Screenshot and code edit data
+ + + + +
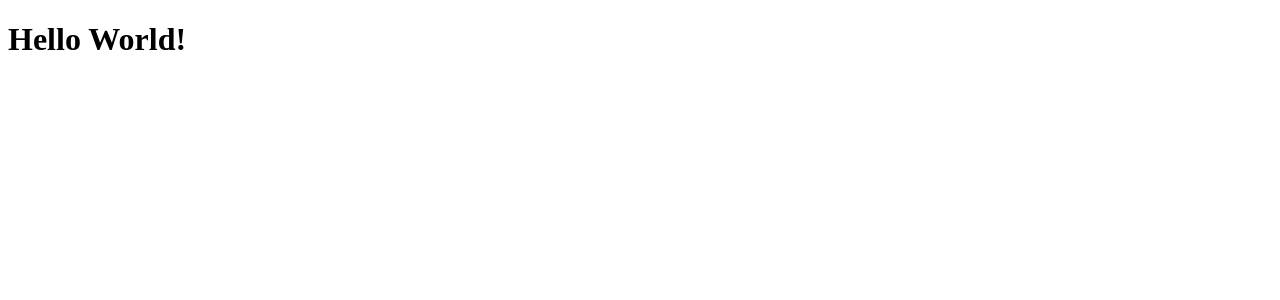
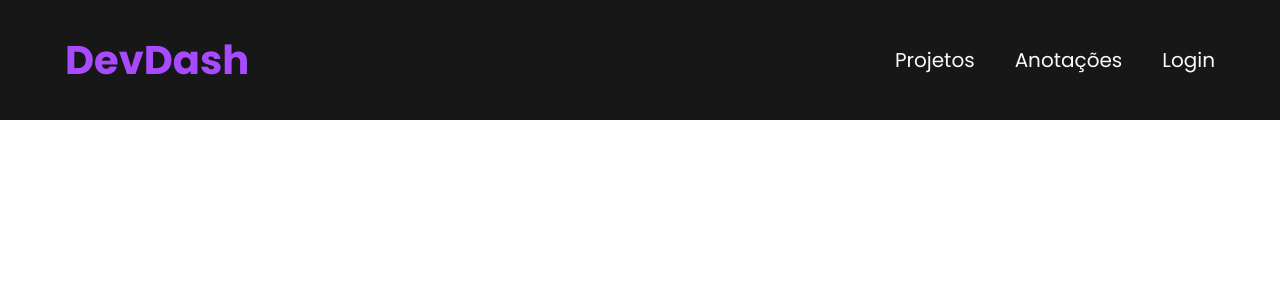
Before and after one commit to AlexMoreni/DevDash, a React (Vite) app: page / in a window 1280 px wide. Shown: the top 300 px of the page. Built offline with nearby package versions, Linux system fonts and the light colour scheme.

Commit message:
Creating navigation bar (header)

```diff
--- a/index.html
+++ b/index.html
@@ -3,6 +3,12 @@
   <head>
     <meta charset="UTF-8" />
     <link rel="shortcut icon" href="/public/favicon.ico" type="image/x-icon" />
+    <link rel="preconnect" href="https://fonts.googleapis.com" />
+    <link rel="preconnect" href="https://fonts.gstatic.com" crossorigin />
+    <link
+      href="https://fonts.googleapis.com/css2?family=Poppins:wght@400;700;900&family=Roboto:wght@400;900&display=swap"
+      rel="stylesheet"
+    />
     <meta name="viewport" content="width=device-width, initial-scale=1.0" />
     <title>DevDash</title>
   </head>
--- a/package.json
+++ b/package.json
@@ -10,11 +10,13 @@
     "preview": "vite preview"
   },
   "dependencies": {
+    "components": "^0.1.0",
     "express": "^4.18.2",
     "mysql2": "^3.6.0",
     "react": "^18.2.0",
     "react-dom": "^18.2.0",
-    "sequelize": "^6.32.1"
+    "sequelize": "^6.32.1",
+    "styled-components": "^6.0.7"
   },
   "devDependencies": {
     "@types/react": "^18.2.15",
--- a/src/App.css
+++ b/src/App.css
@@ -0,0 +1,13 @@
+:root {
+  --font-emphasis: "Poppins", sans-serif;
+  --font-text: "Roboto", sans-serif;
+  --color-black: #171717;
+  --color-purple: #a84bfe;
+  --color-text-white: #fafafa;
+  --background: #e6e6e6;
+}
+
+body {
+  max-width: 100vw;
+  max-height: 100vh;
+}
--- a/src/App.tsx
+++ b/src/App.tsx
@@ -1,8 +1,11 @@
+import NavBar from "./components/NavBar";
+
 import "./App.css";
 
 function App() {
   return (
     <>
+      <NavBar />
       <h1>Hello World!</h1>
     </>
   );
--- /dev/null
+++ b/src/components/NavBar.style.tsx
@@ -0,0 +1,34 @@
+import styled from "styled-components";
+
+export const ContainerHeader = styled.header`
+  width: 100vw;
+  height: 15vh;
+  background: var(--color-black);
+  padding: 0 65px;
+  display: flex;
+  justify-content: space-between;
+  align-items: center;
+  position: fixed;
+`;
+
+export const Logo = styled.h1`
+  font-family: var(--font-emphasis);
+  color: var(--color-purple);
+  font-size: 4rem;
+  font-weight: 700;
+`;
+
+export const ContainerLinks = styled.nav`
+  font-family: var(--font-emphasis);
+  display: flex;
+  gap: 40px;
+`;
+
+export const LinksHeader = styled.a`
+  color: var(--color-text-white);
+  font-size: 2rem;
+  cursor: pointer;
+  &:hover {
+    color: #a84bfe;
+  }
+`;
--- /dev/null
+++ b/src/components/NavBar.tsx
@@ -0,0 +1,21 @@
+import {
+  ContainerHeader,
+  Logo,
+  ContainerLinks,
+  LinksHeader,
+} from "./NavBar.style";
+
+const NavBar = () => {
+  return (
+    <ContainerHeader>
+      <Logo>DevDash</Logo>
+      <ContainerLinks>
+        <LinksHeader href="#">Projetos</LinksHeader>
+        <LinksHeader href="#">Anotações</LinksHeader>
+        <LinksHeader href="#">Login</LinksHeader>
+      </ContainerLinks>
+    </ContainerHeader>
+  );
+};
+
+export default NavBar;
--- a/src/index.css
+++ b/src/index.css
@@ -0,0 +1,13 @@
+html {
+  font-size: 10px;
+}
+
+* {
+  margin: 0;
+  border: 0;
+  box-sizing: border-box;
+}
+
+a {
+  text-decoration: none;
+}
```
Also changed, not shown: 1 other file (tests, documents, lock files or other folders).
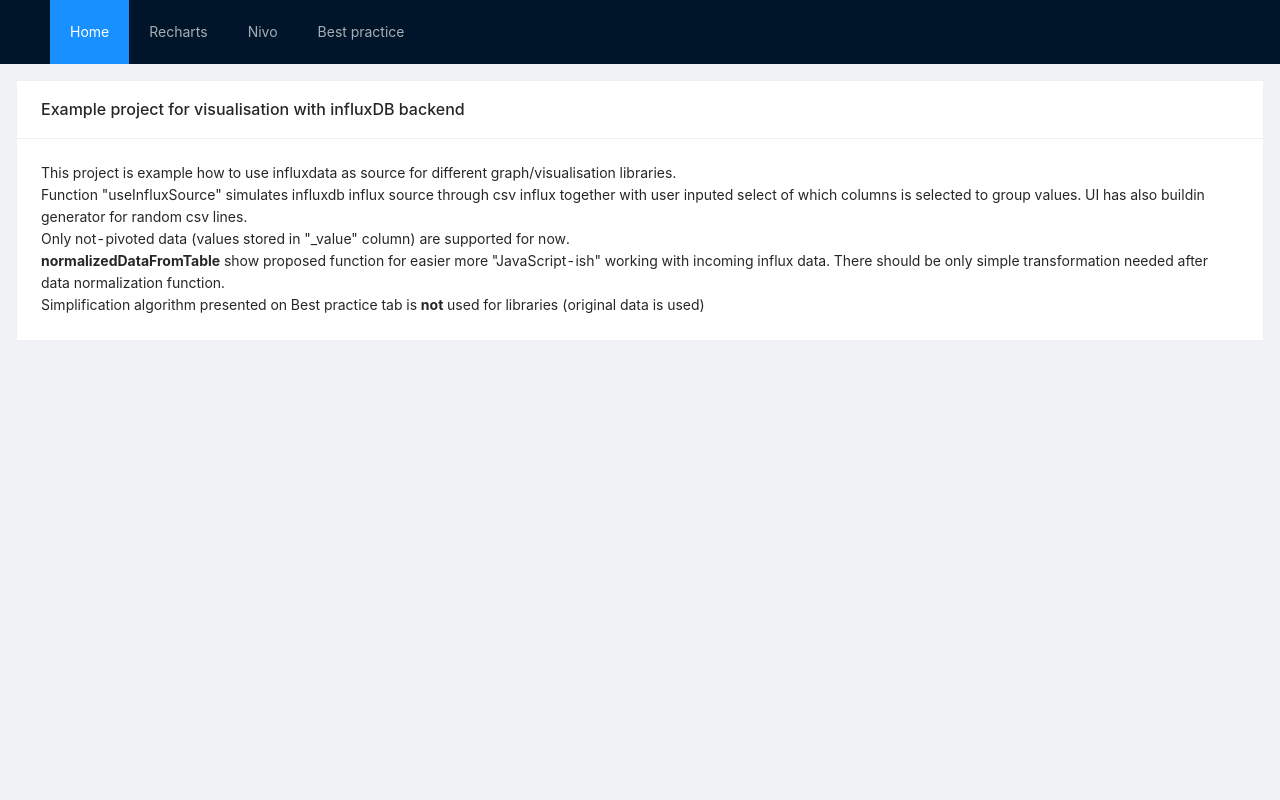
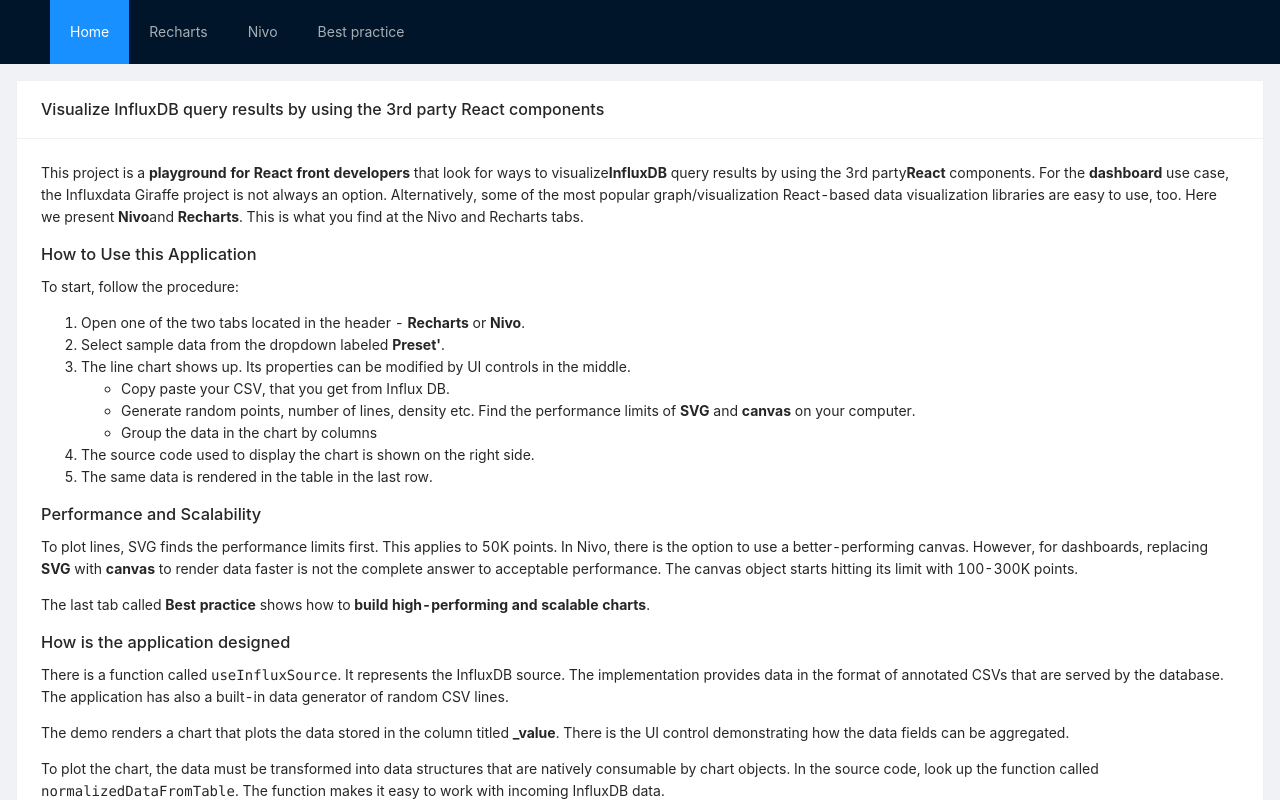
Before and after one commit to influxdata/influx-vis, a React (Create React App) app in the folder ui/: page /home in a window 1280 px wide. Built offline with nearby package versions, Linux system fonts and the light colour scheme.

Commit message:
fix: documentationi and review.. Closes #1

```diff
--- a/ui/src/pages/BestPracticePage.tsx
+++ b/ui/src/pages/BestPracticePage.tsx
@@ -1,30 +1,6 @@
 import { Card, Col, PageHeader, Row } from "antd";
 import React from "react";
 import { SimplificationDemo } from "../views/SimplificationDemo";
-
-const bestPracticesText = `\
-When dealing with bigger datasets, there are problems that need to be solved to make good user interface.
-In this situation we encounter two problems - speed and memory consuption.
-Both this problems can affect slower or even high-end devices, so we need to solve them to have more inclusive sotware because
-lagging of ui can be one of barriers to entre influxdb world and can scare off possible customers.
-
-One way to (at least partialy) solve this problem is simplification algorithm that prone points from line,
-that provides detail almost not visible for human eye therefore they are useless for visualisations.
-Simplifying of line results in smaller amount of points, so drawing line won't cause browser to lag
-and original data can be removed from client browser which can help performance too.
-This algorithm can be implemented on both server and client with following +:
- - server
-  + less internet connection
-  + less data on user browser
- - client
-  + same selects as before
-    + existing software can just add this alg and visualisations without need to change queries
-    + don't add any more load on server
-  + all data present on browser for other work
-    + show tables
-    + transform data on client to do some more different visualisations and analysis
-`;
-
 
 type TBestPracticePageProps = {
 
@@ -39,8 +15,67 @@
     >
       <Row gutter={[12, 12]}>
         <Col xs={24}>
-          <Card>
-            <pre>{bestPracticesText}</pre>
+          <Card title="Problem Statement">
+            <div>
+
+              <p>When dealing with, bigger time series datasets, some problems need to be
+              solved to make a good user interface.</p>
+
+            </div>
+
+            <div>
+
+              <p>In this situation, we encounter two problems - <b>speed</b> and <b>memory</b> consumption.</p>
+
+            </div>
+
+            <div>
+
+              <p>Both these problems slow down even high-end devices, so we need
+              to solve them because the lagging of the UI layer can be one of
+              the barriers to visualize InfluxDB queries in your application and
+              can scare off its users.</p>
+
+            </div>
+            <div>
+
+              <p>One way to, at least partially, solve this problem is to
+              simplify the rendering of the line by removing those points that
+              provide a level of detail almost not visible for the human eye,
+              therefore they are useless for visualizations.</p>
+
+            </div>
+            <div>
+
+              <p>Line simplification results in a smaller amount of points, so
+              drawing lines won't cause the browser to lag and original data can
+              be removed from the client browser. Both significantly improve the
+              performance of a browser.</p>
+
+            </div>
+            <div>
+
+              <p>This algorithm can be implemented on both server and client
+              with the following beefits:</p>
+
+            </div>
+            <div>
+              <ul>
+                <li>server</li>
+                  <ul>
+                    <li>low-end internet connection</li>
+                    <li>less data on user browser</li>
+                  </ul>
+                  <li>client</li>
+                  <ul>
+                    <li>all server side benefits mentioned above</li>
+                    <li>the algorithm can be added with no need to change queries</li>
+                    <li>don't add any more load on server</li>
+                    <li>all data remain on browser for other work, such as tables, or other analytic transformations</li>
+                  </ul>
+              </ul>
+            </div>
+
           </Card>
         </Col>
         <Col xs={24}>
--- a/ui/src/pages/HomePage.tsx
+++ b/ui/src/pages/HomePage.tsx
@@ -4,16 +4,83 @@
 export const HomePage: React.FC = () => {
 
   return <>
-    <Card title="Example project for visualisation with influxDB backend">
-      This project is example how to use influxdata as source for different graph/visualisation libraries.
-      <div />
-      Function "useInfluxSource" simulates influxdb influx source through csv influx together with user inputed select of which columns is selected to group values. UI has also buildin generator for random csv lines.
-      <div />
-      Only not-pivoted data (values stored in "_value" column) are supported for now.
-      <div />
-      <strong>normalizedDataFromTable</strong> show proposed function for easier more "JavaScript-ish" working with incoming influx data. There should be only simple transformation needed after data normalization function.
-      <div />
-      Simplification algorithm presented on Best practice tab is <strong>not</strong> used for libraries (original data is used)
+    <Card title="Visualize InfluxDB query results by using the 3rd party React components">
+
+      <div>
+
+        <p>This project is a <strong>playground for React front
+        developers</strong> that look for ways to visualize
+        <strong>InfluxDB</strong> query results by using the 3rd party
+        <strong>React</strong> components. For the <strong>dashboard</strong> use case, the
+        Influxdata Giraffe project is not always an option. Alternatively, some
+        of the most popular graph/visualization React-based data visualization
+        libraries are easy to use, too. Here we present <strong>Nivo</strong>
+        and <strong>Recharts</strong>. This is what you find at the Nivo and
+        Recharts tabs.</p>
+
+      </div>
+
+      <h3>How to Use this Application</h3>
+      <div>
+        <p>To start, follow the procedure:</p>
+        <ol>
+          <li>Open one of the two tabs located in the header - <strong>Recharts</strong> or <strong>Nivo</strong>.</li>
+          <li>Select sample data from the dropdown labeled <strong>Preset'</strong>.</li>
+          <li>The line chart shows up. Its properties can be modified by UI controls in the middle.</li>
+          <ul>
+            <li>Copy paste your CSV, that you get from Influx DB.</li>
+            <li>Generate random points, number of lines, density etc. Find the performance limits of <strong>SVG</strong> and <strong>canvas</strong> on your computer.</li>
+            <li>Group the data in the chart by columns</li>
+          </ul>
+          <li>The source code used to display the chart is shown on the right side.</li>
+          <li>The same data is rendered in the table in the last row.</li>
+        </ol>
+      </div>
+
+      <h3>Performance and Scalability</h3>
+      <div>
+
+        <p>To plot lines, SVG finds the performance limits first. This applies
+        to 50K points. In Nivo, there is the option to use a better-performing
+        canvas. However, for dashboards, replacing <strong>SVG</strong> with <strong>canvas</strong> to render
+        data faster is not the complete answer
+        to acceptable performance. The canvas object starts hitting its limit
+        with 100-300K points.</p>
+
+      </div>
+
+      <div>
+        <p>The last tab called <strong>Best practice</strong> shows how to <strong>build high-performing and scalable charts</strong>.</p>
+      </div>
+
+      <h3>How is the application designed</h3>
+
+      <div>
+
+        <p>There is a function called <code>useInfluxSource</code>. It
+        represents the InfluxDB source. The implementation provides data in the
+        format of annotated CSVs that are served by the database. The
+        application has also a built-in data generator of random CSV lines.</p>
+
+      </div>
+
+      <div>
+
+        <p>The demo renders a chart that plots the data stored in the column
+        titled <strong>_value</strong>. There is the UI control demonstrating
+        how the data fields can be aggregated.</p>
+
+      </div>
+
+      <div>
+
+        <p>To plot the chart, the data must be transformed into data structures
+        that are natively consumable by chart objects. In the source code, look
+        up the function called <code>normalizedDataFromTable</code>. The
+        function makes it easy to work with incoming InfluxDB data.</p>
+
+      </div>
+
     </Card>
   </>;
 };
--- a/ui/src/pages/NivoPage.tsx
+++ b/ui/src/pages/NivoPage.tsx
@@ -74,15 +74,9 @@
 
   return <>
     <Row gutter={[16, 16]}>
-      <Col xs={24}>
-        <Card>
-          {tableVis}
-        </Card>
-      </Col>
-
       <Col xs={24} xl={8} >
         <Card style={{ height: "100%" }} >
-          <Profiler id="chart-nivo" onRender={(_id, _phase, duration) => { divRef?.current && (divRef.current.textContent = "last render time: " + (duration.toFixed(3) || "")); }}>
+          <Profiler id="chart-nivo" onRender={(_id, _phase, duration) => { divRef?.current && (divRef.current.textContent = "Time to Render: " + (duration.toFixed(3) || "")); }}>
             <Chart />
           </Profiler>
           <div ref={divRef} style={{ position: "absolute", bottom: 4, left: 4 }} />
@@ -152,6 +146,11 @@
           </div>
         </Card>
       </Col>
+      <Col xs={24}>
+        <Card>
+          {tableVis}
+        </Card>
+      </Col>
     </Row>
   </>;
 };
--- a/ui/src/pages/RechartsPage.tsx
+++ b/ui/src/pages/RechartsPage.tsx
@@ -56,11 +56,6 @@
     ;
   return <>
     <Row gutter={[16, 16]}>
-      <Col xs={24}>
-        <Card>
-          {tableVis}
-        </Card>
-      </Col>
 
       <Col xs={24} xl={8} >
         <Card style={{ height: "100%" }}>
@@ -126,6 +121,11 @@
           </div>
         </Card>
       </Col>
+      <Col xs={24}>
+        <Card>
+          {tableVis}
+        </Card>
+      </Col>
     </Row>
   </>;
 };
--- a/ui/src/views/InfluxSource.tsx
+++ b/ui/src/views/InfluxSource.tsx
@@ -65,16 +65,16 @@
   const [noise, setNoise] = useState(true);
 
   const Component = <Form layout="inline">
-    <FormItem label={"points"}>
+    <FormItem label={"Points"}>
       <InputNumber value={points} onChange={setPoints} />
     </FormItem>
-    <FormItem label={"lines"}>
+    <FormItem label={"Lines"}>
       <InputNumber value={lines} onChange={setLines} />
     </FormItem>
-    <FormItem label={"density [0,1]"}>
+    <FormItem label={"Density [0,1]"}>
       <InputNumber value={density} onChange={setDensity} />
     </FormItem>
-    <FormItem label={"use noise"}>
+    <FormItem label={"Use Noise"}>
       <Switch checked={noise} onChange={setNoise} />
     </FormItem>
     <FormItem>
@@ -185,7 +185,7 @@
       <FormItem label={"Generate"}>
         {generator}
       </FormItem>
-      <FormItem label={"group by tags"}>
+      <FormItem label={"Group by Tags"}>
         <Select value={selectedColumns} onChange={x => setSelectedColumns(x.uniqueStr())} mode="multiple">
           {columns.map(x => <Option value={x} >{x}</Option>)}
         </Select>
--- a/ui/src/views/SimplificationDemo.tsx
+++ b/ui/src/views/SimplificationDemo.tsx
@@ -33,7 +33,7 @@
 
   return <>
     <Card
-      title={"Demo of simplification algorithm"}
+      title={"Line simplification demo"}
       extra={<>
         points: <InputNumber value={pointsTotal} onChange={setPointsTotal} />
         <Button onClick={generateNew}>Generate new</Button>
```
Also changed, not shown: 1 other file (tests, documents, lock files or other folders).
+ + + + +
- **What to produce**
Every line above in which the word "views" is present must be copied into the answer.

- **Answer to this task**
 import { SimplificationDemo } from "../views/SimplificationDemo";
--- a/ui/src/views/InfluxSource.tsx
+++ b/ui/src/views/InfluxSource.tsx
--- a/ui/src/views/SimplificationDemo.tsx
+++ b/ui/src/views/SimplificationDemo.tsx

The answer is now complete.